At most multifamily properties, leasing associates take time out of their day to step away from the desk to show prospects around model units. What if you could turbocharge that process to robot-level efficiency by introducing an actual robot? Exciting idea — or would it do more harm than good? Those were the big questions explored during a provocative panel on Day Two of AIM | 18.
Panelists brought a wide range of experience and expertise from the field. Beckwith-Taylor dove in with the story of his initial experience with robots: chatbots. “This low-risk marketing tool was presented to us about a year ago,” he said. “Of course there was some fear: Why would we allow a bot to interact with our customers? What we love is that it provides our customers with a 24/7 means of getting immediate responses to questions. We programmed it to give answers to any questions.”Download Presentation

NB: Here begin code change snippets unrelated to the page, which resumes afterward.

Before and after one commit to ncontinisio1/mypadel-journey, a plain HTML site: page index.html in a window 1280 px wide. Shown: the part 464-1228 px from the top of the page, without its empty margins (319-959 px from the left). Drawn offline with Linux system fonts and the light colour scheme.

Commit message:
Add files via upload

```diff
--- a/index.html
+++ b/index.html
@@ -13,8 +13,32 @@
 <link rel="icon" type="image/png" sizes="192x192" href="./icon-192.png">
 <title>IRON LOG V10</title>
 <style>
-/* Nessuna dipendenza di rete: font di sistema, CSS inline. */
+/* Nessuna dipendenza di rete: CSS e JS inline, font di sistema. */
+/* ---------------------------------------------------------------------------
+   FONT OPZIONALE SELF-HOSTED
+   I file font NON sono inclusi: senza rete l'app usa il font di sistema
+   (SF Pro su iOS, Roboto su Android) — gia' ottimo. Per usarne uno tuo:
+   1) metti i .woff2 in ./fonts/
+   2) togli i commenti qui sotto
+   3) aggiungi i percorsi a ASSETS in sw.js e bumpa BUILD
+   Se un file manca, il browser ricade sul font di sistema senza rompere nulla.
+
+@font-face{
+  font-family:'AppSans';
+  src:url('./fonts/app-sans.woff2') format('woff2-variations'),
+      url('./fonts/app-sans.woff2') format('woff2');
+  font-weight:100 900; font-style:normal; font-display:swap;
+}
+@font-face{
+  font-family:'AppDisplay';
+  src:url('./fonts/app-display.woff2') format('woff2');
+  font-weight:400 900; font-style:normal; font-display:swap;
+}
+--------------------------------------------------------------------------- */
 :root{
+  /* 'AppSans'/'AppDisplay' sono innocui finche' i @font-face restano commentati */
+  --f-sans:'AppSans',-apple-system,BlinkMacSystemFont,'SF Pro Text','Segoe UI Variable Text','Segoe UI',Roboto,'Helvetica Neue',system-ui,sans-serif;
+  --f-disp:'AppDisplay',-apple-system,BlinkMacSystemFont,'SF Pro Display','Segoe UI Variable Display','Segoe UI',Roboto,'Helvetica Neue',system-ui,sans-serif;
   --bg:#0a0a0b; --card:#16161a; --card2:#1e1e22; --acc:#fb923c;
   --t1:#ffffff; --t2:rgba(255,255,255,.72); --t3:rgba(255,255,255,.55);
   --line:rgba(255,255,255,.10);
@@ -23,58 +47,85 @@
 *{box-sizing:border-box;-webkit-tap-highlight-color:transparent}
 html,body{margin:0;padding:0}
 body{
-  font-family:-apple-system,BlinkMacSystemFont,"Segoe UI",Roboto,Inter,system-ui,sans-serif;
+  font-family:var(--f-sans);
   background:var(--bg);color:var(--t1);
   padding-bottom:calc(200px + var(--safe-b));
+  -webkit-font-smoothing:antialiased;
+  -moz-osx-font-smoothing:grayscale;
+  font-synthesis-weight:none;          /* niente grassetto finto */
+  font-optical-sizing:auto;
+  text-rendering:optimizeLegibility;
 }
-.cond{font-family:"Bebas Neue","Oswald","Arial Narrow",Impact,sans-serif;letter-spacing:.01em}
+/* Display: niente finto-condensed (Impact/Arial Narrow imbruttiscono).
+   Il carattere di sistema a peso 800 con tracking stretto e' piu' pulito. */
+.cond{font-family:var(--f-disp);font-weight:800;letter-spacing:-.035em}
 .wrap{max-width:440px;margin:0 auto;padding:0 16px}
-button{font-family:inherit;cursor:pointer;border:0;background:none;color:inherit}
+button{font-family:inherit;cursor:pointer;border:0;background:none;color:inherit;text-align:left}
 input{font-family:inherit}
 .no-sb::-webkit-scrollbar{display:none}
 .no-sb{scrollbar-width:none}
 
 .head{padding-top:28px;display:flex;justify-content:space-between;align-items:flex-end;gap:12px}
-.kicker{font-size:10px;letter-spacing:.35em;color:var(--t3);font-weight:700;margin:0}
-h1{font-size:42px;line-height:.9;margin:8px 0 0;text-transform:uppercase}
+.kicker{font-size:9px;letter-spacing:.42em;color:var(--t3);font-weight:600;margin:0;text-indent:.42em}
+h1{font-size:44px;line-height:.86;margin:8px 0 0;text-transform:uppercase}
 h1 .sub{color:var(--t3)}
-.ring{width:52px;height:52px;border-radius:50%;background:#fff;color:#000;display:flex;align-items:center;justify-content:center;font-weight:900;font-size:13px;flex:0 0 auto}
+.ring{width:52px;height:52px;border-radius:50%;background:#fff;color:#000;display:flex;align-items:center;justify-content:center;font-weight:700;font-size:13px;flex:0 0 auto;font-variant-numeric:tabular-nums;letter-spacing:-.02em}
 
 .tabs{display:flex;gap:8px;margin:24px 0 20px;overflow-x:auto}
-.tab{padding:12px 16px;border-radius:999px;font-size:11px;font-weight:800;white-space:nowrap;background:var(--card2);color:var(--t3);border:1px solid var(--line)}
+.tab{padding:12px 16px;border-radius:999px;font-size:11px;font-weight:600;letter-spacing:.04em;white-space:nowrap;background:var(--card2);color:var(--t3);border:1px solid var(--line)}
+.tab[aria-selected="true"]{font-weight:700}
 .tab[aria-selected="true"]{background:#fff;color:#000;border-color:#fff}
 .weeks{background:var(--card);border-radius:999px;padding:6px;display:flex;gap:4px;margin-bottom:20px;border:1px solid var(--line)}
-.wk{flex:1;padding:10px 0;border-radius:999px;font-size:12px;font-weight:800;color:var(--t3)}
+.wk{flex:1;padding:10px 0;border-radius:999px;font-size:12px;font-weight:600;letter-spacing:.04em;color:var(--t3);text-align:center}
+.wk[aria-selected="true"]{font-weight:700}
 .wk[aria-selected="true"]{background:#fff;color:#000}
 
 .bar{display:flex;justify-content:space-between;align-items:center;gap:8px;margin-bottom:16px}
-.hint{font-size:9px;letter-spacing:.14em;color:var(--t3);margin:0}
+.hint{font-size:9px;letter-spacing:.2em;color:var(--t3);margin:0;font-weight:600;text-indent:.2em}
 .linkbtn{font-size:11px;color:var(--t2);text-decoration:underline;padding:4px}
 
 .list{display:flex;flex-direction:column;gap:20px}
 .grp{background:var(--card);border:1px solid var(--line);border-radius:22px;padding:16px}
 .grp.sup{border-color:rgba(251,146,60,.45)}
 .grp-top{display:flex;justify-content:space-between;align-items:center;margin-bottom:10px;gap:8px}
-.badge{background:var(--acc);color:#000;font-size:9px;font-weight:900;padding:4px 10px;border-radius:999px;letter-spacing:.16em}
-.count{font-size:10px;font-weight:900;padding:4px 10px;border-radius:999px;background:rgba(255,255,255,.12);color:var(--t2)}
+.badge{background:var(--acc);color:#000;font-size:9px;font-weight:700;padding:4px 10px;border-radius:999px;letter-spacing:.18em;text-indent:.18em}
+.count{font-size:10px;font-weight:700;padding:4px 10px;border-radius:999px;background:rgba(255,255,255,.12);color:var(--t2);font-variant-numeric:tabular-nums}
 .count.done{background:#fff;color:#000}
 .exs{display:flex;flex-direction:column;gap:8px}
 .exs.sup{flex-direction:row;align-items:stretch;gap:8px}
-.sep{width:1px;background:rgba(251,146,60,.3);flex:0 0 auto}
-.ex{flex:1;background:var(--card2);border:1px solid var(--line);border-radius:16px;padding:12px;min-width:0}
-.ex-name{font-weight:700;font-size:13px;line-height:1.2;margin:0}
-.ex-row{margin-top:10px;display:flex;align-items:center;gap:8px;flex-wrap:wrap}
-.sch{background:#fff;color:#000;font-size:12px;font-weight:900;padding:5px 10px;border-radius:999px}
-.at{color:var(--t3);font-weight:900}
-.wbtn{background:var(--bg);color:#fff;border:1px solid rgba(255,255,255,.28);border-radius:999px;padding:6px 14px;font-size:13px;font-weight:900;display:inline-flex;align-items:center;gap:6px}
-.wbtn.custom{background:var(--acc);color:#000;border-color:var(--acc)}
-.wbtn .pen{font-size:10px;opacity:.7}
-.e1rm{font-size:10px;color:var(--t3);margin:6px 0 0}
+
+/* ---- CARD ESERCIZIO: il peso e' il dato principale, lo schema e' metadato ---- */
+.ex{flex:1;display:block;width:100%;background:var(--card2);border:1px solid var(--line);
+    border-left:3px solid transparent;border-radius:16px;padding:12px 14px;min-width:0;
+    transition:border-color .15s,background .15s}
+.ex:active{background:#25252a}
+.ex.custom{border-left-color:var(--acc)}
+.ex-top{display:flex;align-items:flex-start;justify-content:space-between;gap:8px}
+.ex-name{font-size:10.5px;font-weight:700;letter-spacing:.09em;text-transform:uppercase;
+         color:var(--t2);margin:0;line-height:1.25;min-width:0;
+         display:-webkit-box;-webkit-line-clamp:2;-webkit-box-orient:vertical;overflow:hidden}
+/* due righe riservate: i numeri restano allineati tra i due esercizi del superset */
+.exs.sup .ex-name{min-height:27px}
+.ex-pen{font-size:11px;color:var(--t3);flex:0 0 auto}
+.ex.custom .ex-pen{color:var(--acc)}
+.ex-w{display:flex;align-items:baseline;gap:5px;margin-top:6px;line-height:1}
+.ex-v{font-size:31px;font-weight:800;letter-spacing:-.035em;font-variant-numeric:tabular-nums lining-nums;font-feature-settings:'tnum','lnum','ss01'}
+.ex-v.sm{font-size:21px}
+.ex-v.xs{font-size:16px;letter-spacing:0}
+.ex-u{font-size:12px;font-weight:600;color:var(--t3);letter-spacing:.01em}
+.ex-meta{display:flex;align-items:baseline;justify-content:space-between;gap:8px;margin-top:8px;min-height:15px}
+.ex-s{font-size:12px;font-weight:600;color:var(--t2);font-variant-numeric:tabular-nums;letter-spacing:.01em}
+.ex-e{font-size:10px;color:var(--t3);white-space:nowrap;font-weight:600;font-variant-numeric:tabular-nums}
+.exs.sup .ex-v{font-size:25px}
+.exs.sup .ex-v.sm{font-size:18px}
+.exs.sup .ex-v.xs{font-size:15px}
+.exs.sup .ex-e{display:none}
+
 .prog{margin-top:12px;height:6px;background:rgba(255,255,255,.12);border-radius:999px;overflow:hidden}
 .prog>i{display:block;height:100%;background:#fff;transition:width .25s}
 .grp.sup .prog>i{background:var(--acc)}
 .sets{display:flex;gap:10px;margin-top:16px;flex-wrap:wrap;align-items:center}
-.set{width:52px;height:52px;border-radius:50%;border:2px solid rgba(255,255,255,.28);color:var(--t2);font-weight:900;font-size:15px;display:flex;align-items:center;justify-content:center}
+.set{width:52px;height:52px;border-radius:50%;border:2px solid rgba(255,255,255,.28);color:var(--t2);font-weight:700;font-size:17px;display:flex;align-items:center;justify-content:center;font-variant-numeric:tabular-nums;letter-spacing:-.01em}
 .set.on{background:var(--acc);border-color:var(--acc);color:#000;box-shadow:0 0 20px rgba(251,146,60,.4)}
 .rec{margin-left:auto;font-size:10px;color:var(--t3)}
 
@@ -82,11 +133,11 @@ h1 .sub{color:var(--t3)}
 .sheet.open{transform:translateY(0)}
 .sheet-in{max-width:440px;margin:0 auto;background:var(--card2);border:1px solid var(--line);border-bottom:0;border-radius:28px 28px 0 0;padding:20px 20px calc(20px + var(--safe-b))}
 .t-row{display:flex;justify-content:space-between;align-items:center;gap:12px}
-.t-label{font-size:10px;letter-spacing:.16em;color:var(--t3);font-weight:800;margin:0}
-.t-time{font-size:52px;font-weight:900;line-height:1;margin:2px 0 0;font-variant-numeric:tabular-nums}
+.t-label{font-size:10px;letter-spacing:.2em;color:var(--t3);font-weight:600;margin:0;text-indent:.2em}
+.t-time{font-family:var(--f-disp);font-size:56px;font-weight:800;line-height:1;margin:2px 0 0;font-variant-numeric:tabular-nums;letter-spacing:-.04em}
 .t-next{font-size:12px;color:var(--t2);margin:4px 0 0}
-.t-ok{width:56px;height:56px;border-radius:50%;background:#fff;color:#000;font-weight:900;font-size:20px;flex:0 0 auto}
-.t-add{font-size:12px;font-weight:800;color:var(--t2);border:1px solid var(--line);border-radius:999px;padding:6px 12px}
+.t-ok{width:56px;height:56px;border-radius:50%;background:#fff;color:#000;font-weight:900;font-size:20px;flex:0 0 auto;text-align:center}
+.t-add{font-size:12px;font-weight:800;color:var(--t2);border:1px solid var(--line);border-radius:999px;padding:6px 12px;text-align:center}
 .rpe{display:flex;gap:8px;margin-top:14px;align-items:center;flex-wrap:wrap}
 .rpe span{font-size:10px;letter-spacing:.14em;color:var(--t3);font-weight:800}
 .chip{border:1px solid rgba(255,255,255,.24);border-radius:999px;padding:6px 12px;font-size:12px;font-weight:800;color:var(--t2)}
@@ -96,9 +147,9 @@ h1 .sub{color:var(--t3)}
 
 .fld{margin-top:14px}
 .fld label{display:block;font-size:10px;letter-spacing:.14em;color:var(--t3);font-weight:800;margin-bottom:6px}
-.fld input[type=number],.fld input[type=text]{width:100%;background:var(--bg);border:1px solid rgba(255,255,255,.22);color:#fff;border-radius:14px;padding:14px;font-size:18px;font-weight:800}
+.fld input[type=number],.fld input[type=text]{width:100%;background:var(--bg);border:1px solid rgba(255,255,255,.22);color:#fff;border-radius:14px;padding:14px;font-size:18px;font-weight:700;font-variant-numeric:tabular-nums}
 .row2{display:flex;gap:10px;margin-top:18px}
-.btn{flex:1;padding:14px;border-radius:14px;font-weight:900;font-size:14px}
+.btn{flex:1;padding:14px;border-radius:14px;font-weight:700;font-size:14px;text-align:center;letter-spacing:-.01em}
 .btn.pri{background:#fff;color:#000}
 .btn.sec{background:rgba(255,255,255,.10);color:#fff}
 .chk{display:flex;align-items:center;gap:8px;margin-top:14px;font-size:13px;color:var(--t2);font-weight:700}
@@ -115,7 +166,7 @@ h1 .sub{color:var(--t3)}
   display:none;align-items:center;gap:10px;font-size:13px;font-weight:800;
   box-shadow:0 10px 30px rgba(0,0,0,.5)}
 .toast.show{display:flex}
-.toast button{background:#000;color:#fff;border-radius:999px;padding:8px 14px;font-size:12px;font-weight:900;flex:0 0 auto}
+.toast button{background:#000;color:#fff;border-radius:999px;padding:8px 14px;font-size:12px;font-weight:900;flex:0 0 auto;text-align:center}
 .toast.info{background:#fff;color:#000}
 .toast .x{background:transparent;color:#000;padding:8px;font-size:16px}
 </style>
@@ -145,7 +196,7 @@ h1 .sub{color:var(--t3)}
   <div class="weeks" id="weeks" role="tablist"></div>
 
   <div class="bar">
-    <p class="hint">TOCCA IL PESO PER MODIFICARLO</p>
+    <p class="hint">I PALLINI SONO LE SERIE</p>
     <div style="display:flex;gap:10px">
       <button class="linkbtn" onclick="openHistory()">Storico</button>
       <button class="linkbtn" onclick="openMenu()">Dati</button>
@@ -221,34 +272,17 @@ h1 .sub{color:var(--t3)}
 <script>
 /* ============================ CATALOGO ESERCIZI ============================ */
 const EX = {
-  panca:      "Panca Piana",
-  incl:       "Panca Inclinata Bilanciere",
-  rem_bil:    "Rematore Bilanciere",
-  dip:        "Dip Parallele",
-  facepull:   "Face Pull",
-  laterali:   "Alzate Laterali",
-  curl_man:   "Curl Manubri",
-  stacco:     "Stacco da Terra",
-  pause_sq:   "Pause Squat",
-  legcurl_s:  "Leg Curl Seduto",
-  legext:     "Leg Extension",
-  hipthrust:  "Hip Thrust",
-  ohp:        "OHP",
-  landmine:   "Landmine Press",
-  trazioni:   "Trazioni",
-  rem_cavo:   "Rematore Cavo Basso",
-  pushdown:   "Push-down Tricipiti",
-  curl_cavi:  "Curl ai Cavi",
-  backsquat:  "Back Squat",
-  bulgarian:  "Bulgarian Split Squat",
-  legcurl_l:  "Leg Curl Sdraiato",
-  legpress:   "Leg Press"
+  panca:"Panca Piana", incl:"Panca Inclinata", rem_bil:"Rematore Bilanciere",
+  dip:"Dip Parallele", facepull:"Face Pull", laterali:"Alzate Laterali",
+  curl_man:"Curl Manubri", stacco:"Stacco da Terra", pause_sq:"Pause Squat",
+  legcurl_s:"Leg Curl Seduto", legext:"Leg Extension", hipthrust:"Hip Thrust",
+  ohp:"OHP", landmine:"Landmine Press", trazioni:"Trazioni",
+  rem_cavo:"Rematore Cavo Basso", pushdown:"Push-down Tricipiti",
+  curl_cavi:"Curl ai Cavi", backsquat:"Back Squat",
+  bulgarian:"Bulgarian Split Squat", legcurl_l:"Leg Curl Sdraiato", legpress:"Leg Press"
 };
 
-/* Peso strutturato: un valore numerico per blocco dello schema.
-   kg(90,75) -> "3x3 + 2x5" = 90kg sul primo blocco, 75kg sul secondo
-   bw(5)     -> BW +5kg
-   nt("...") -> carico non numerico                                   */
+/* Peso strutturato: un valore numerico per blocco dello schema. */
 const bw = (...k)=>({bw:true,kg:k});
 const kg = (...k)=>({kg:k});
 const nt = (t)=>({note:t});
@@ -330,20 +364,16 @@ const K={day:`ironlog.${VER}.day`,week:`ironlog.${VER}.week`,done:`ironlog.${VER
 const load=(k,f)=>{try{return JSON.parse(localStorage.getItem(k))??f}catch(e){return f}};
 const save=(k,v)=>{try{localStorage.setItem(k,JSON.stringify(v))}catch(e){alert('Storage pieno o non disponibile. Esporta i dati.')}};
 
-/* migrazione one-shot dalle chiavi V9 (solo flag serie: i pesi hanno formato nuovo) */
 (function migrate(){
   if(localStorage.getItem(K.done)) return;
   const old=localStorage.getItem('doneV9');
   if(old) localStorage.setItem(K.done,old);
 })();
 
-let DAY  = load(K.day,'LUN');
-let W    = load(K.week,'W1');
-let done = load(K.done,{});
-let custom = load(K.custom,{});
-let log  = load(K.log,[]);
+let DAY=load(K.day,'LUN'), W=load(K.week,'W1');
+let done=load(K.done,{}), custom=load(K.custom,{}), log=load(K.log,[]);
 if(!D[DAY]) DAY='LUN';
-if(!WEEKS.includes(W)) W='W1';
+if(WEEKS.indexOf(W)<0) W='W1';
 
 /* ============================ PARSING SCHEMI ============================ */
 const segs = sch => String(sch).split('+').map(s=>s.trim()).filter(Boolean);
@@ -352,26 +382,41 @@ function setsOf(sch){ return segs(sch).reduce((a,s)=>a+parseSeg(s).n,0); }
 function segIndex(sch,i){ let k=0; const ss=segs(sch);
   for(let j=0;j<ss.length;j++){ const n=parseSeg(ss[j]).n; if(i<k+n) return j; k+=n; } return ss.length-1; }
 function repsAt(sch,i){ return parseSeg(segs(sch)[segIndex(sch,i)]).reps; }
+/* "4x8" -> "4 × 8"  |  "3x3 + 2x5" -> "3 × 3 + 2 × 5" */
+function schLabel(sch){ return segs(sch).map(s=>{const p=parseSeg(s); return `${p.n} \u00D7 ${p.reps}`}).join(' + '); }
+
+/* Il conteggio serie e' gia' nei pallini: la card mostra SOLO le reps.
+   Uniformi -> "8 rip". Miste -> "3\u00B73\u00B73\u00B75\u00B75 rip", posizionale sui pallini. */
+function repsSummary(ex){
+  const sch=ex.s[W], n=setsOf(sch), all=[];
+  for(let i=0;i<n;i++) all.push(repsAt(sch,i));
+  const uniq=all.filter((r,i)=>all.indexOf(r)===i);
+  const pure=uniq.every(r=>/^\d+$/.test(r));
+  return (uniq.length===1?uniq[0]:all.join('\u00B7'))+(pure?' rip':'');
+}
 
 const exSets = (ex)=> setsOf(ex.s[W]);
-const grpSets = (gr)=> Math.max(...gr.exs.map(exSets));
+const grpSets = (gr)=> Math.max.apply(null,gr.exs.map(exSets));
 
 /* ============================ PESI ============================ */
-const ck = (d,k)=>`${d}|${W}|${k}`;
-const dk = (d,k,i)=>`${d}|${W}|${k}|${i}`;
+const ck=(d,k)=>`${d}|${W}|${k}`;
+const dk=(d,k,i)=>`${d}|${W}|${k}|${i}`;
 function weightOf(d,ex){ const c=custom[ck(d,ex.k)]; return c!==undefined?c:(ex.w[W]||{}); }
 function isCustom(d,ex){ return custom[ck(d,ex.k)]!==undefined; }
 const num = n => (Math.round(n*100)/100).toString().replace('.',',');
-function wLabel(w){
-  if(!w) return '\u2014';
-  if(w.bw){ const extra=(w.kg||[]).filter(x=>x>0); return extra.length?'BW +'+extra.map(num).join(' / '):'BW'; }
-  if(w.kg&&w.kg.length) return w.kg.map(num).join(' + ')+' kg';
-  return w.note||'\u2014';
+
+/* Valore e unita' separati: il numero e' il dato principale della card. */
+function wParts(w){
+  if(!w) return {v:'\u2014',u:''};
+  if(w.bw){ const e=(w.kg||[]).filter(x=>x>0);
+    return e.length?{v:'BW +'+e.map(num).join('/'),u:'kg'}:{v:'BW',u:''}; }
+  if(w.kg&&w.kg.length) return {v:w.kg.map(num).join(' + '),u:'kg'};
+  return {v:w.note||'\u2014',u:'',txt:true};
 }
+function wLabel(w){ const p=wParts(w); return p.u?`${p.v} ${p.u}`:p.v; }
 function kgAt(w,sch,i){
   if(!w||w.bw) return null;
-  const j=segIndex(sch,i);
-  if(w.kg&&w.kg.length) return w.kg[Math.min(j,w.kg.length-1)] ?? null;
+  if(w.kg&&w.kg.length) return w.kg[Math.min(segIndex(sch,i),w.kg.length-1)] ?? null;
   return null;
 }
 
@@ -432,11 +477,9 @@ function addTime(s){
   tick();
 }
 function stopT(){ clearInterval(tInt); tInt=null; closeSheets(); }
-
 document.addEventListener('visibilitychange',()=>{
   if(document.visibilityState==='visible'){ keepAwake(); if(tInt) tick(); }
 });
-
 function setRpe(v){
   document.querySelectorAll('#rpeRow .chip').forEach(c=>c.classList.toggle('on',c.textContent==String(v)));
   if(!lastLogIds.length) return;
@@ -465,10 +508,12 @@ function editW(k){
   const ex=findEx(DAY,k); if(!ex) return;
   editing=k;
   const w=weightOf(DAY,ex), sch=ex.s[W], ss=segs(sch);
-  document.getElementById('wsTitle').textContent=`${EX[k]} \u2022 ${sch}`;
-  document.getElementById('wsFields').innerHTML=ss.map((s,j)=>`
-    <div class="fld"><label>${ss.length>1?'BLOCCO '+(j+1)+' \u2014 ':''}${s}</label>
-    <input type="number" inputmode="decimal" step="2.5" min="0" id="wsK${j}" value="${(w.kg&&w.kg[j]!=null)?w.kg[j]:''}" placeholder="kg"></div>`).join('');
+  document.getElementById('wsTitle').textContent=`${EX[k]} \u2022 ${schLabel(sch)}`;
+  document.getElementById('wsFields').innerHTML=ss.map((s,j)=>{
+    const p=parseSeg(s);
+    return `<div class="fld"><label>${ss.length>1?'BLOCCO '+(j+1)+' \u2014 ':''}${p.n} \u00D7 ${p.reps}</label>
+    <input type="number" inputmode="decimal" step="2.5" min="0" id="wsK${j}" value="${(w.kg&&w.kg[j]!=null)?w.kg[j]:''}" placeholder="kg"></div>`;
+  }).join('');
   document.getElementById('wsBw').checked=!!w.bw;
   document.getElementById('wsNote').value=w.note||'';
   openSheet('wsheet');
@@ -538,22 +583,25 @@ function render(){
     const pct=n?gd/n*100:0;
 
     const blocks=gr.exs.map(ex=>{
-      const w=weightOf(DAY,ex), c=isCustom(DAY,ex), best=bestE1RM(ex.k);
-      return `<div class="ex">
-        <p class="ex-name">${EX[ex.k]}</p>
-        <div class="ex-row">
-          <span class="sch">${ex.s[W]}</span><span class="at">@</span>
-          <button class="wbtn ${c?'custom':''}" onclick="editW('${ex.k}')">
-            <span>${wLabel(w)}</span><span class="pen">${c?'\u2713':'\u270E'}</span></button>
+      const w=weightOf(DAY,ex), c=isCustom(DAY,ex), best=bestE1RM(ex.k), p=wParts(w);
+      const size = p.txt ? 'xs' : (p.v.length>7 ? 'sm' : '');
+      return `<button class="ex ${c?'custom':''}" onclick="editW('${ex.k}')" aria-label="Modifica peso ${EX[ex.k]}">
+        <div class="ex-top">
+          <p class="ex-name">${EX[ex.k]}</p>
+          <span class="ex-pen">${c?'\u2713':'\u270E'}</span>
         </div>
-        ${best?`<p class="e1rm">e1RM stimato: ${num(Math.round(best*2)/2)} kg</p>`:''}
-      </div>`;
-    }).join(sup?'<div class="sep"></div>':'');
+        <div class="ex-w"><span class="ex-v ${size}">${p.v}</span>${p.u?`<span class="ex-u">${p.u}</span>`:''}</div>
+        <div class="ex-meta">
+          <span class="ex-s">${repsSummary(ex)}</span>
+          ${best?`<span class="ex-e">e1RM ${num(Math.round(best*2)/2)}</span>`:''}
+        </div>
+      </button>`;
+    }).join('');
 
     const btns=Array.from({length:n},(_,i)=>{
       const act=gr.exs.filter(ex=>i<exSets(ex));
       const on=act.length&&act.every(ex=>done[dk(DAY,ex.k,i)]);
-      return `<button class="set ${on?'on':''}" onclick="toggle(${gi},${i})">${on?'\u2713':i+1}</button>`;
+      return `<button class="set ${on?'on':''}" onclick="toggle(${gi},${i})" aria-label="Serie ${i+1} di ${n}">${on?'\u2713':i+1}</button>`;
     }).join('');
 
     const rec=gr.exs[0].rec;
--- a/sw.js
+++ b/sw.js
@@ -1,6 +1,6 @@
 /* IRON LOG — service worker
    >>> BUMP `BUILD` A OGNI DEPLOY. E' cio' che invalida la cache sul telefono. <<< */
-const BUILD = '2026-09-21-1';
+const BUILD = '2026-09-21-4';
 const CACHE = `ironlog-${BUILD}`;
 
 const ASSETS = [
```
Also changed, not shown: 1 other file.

Beckwith-Taylor noted that chatbots have reduced average response time from seven hours to zero hours. “Literally, the robot responds instantly,” he said. “Most conversations are initiated after 9:00 pm. The average cost per lead is about $2.17. Average conversion time is about two minutes.”
The bot also plays an important role in lead attribution, he said. “We can identify exactly where the leads come from now. It’s also about overall lead quality — agents get copied on the exact correspondence with a customer. This gives them confidence to approach and have a sales pitch.”
Fickert expanded on the idea with a plug for Facebook Messenger-powered ads. “Ninety percent of messages on Facebook Messenger get read,” she said. “People treat them just like text messages. Even with Mark Zuckerberg being in trouble recently, absolutely nothing has dropped off on Facebook.”
The panel also briefly touched on email marketing which they view as a tried-and-true, “unsexy” but reliable cornerstone of the digital marketing strategy. They also discussed their experiences with more “out there” technologies: self-service apartment tours and AI-powered websites.
Several on the panel and in the audience expressed popular objections: That it feels “cold,” that it’s a missed opportunity to showcase key features of a unit or that allowing prospects to walk through the property unattended may lead to theft or vandalism.
Brown, who has been offering self-service tours at his properties since 2006, dismissed those concerns. “To be clear, you still need to sell,” he said. “We’ve been doing self-service tours since 2006, and we were chastised by the industry for years. It’s kind of fun to be back here now.”Download Presentation